Naikan is a Japanese word which means inside looking or introspection. A more poetic translation is seeing oneself with the mind’s eye. It is a structured method of self-reflection that helps us to understand ourselves, our relationships and the fundamental nature of human existence. Naikan was developed by Yoshimoto Ishin, a devout Buddhist of the Jodo Shinshu sect in Japan. His strong religious spirit led him to practice mishirabe, an arduous and difficult method of meditation. Wishing to make such introspection available to others, he developed Naikan as a method that could be more widely practiced.

Naikan has been widely recognized as one of the most effective tools in helping people cultivate an authentic sense of gratitude. Most of the time our attention is focused on problems that we have to overcome or how others are irritating us or causing us to be unhappy. Naikan uses self-reflection as a method of helping us retrain our attention to see a more accurate and balanced picture of our life. It touches on themes of relationships, appreciation, grace and faith.

The profound impact Naikan had on many individuals resulted in its use in other areas of Japanese society. Today, there are about 40 Naikan centers in Japan and Naikan is used in mental health counseling, addiction treatment, rehabilitation of prisoners, schools, and business. It has also taken root in Europe, with Naikan centers now established in Austria and Germany. The ToDo Institute is the main center for Naikan in the U.S. and has been offering Naikan programs and retreats since 1989.

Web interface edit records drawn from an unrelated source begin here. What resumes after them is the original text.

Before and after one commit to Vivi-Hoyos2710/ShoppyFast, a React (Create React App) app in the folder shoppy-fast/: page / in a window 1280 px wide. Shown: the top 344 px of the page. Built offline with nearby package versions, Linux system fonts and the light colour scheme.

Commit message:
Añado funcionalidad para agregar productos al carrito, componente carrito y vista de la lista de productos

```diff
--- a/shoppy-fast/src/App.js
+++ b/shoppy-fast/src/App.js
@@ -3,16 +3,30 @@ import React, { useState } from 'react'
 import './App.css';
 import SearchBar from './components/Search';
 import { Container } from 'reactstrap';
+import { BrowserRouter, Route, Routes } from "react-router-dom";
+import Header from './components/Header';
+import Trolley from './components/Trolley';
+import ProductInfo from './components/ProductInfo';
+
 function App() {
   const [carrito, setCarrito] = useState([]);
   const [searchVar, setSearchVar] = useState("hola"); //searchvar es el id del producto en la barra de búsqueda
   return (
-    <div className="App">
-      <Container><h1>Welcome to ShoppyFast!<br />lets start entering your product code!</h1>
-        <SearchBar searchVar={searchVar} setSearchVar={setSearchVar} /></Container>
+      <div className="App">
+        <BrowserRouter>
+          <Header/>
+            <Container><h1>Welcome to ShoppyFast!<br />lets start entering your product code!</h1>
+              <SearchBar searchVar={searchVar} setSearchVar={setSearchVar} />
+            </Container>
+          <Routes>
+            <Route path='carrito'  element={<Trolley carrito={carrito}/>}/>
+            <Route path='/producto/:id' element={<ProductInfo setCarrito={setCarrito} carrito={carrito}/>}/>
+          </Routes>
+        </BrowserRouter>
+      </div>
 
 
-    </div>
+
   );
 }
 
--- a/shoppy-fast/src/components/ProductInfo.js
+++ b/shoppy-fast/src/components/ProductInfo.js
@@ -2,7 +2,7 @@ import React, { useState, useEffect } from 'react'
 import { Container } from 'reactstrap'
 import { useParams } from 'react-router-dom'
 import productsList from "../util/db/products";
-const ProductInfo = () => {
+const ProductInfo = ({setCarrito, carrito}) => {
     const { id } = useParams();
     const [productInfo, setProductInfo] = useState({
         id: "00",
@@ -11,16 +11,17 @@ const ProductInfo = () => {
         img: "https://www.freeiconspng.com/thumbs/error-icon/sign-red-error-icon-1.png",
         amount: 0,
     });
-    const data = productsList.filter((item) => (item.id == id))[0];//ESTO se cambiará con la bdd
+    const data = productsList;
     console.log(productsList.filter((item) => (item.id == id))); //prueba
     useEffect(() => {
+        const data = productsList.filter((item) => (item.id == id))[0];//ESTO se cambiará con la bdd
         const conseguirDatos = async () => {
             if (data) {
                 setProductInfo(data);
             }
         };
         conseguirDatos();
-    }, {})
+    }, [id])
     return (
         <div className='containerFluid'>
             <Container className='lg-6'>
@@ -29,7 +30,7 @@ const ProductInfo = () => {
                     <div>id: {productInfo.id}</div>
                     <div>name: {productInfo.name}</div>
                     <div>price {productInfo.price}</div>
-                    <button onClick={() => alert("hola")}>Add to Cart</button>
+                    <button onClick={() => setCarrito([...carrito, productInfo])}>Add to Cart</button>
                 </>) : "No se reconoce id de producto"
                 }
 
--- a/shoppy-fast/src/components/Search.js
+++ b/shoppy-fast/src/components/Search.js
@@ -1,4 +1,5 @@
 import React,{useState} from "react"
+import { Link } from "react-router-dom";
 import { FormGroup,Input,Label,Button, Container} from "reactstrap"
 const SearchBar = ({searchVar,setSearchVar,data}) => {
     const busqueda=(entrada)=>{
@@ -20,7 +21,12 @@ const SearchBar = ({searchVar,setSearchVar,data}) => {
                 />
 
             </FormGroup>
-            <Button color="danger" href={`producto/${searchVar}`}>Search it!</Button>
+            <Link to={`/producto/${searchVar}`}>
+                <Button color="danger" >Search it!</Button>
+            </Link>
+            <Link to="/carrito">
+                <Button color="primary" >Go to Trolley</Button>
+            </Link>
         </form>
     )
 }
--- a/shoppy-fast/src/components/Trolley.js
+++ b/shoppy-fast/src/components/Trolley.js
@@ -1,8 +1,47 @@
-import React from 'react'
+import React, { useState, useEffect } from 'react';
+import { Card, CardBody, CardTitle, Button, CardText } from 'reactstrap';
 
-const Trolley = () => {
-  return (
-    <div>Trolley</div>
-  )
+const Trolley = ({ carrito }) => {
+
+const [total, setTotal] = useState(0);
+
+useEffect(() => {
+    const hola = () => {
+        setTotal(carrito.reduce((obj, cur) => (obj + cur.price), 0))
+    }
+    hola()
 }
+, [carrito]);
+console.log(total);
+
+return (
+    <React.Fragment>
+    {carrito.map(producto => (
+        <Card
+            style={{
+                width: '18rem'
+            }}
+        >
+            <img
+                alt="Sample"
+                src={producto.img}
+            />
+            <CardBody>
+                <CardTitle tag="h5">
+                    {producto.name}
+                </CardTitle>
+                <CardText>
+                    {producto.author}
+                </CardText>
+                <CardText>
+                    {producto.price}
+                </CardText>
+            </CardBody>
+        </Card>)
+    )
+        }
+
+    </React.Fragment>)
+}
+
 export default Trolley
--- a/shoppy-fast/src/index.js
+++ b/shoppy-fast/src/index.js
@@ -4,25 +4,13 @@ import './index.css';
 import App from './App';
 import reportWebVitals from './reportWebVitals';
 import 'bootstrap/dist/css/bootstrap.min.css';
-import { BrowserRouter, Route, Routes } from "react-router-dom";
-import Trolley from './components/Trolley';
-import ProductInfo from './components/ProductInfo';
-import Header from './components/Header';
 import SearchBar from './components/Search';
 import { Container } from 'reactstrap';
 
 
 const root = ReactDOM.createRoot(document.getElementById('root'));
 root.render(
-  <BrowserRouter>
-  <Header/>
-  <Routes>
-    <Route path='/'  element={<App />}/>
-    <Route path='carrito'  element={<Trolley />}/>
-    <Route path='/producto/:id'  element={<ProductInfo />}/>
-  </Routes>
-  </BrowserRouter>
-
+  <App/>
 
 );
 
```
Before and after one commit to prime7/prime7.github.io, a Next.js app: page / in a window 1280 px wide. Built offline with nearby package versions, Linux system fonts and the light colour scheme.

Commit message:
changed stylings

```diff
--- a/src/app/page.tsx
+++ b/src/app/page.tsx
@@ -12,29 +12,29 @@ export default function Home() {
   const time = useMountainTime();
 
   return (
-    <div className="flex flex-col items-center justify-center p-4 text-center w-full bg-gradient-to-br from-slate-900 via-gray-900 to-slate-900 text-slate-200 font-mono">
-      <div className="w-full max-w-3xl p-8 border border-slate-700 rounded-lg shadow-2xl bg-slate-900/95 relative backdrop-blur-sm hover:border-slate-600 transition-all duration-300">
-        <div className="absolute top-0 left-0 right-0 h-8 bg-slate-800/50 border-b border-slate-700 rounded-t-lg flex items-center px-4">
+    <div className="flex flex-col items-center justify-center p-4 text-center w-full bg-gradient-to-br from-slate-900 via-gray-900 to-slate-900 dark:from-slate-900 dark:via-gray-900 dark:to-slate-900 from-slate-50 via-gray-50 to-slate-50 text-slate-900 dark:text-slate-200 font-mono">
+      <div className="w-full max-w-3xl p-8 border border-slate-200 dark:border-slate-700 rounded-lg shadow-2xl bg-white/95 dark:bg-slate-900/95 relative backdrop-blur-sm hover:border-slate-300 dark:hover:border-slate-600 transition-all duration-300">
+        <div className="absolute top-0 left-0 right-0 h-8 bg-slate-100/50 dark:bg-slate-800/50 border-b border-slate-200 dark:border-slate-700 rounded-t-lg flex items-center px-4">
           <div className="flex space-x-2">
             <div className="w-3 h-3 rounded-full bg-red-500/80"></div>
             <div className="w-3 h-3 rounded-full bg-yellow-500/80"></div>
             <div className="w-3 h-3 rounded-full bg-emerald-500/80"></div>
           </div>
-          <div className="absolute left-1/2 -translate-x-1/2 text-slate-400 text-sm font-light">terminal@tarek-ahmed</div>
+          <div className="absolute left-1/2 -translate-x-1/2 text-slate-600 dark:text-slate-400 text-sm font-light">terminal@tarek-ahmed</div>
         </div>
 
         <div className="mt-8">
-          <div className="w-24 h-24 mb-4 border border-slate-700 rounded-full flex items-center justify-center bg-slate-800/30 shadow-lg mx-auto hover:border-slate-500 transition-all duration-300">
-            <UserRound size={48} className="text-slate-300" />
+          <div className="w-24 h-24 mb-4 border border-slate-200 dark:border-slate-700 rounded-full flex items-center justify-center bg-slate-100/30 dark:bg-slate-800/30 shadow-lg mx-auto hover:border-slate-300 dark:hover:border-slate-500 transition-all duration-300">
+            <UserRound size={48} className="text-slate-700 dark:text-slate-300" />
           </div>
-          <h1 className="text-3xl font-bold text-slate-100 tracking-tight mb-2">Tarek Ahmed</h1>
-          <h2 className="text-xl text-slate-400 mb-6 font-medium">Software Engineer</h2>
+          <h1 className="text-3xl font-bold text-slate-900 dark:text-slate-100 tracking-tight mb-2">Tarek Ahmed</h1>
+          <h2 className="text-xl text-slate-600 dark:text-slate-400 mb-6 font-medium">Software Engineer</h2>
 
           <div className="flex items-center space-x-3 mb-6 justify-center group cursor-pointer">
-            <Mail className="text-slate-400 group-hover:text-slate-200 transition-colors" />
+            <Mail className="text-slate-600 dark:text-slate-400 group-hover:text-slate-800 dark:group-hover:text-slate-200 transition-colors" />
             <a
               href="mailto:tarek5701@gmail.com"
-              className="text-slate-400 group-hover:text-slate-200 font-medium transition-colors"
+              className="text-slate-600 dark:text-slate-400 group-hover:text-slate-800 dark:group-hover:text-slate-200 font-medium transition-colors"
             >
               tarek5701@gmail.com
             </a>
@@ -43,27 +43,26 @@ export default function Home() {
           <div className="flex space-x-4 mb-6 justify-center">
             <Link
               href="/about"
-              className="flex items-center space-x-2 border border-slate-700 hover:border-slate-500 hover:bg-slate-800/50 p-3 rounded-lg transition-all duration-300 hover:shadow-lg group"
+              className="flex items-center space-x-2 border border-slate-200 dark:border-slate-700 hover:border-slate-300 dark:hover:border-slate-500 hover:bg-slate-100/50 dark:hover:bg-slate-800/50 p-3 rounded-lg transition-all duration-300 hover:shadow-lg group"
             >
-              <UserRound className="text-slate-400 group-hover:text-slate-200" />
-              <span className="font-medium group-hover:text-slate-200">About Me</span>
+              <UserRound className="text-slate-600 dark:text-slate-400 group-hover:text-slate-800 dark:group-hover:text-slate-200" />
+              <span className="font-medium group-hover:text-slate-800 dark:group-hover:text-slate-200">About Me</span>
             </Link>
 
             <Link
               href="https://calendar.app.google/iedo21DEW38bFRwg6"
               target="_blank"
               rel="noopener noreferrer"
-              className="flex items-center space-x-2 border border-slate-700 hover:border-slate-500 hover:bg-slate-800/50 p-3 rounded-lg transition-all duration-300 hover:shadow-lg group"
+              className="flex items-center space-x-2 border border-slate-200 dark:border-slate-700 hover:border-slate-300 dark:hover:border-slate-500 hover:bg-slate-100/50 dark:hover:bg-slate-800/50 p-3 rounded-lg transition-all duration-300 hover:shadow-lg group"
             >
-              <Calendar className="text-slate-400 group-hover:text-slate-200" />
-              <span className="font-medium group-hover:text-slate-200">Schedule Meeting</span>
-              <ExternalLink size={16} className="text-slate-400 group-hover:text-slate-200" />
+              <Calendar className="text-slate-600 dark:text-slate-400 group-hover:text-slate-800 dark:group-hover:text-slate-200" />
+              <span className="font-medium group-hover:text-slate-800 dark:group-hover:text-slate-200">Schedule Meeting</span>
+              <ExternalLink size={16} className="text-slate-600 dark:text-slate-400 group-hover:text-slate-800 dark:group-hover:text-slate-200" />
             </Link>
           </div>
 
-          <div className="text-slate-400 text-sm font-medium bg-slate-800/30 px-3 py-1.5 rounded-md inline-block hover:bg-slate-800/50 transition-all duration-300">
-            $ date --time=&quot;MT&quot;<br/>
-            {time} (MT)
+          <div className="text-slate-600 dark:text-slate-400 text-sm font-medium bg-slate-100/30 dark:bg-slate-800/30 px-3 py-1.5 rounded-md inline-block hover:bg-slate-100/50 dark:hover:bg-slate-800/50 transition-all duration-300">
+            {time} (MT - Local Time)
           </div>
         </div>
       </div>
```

Naikan and Morita provide a refreshing approach to psychology and self-development and an alternative to traditional forms of psychotherapy in the West. For more information, see the resources available from the ToDo Institute www.todoinstitute.org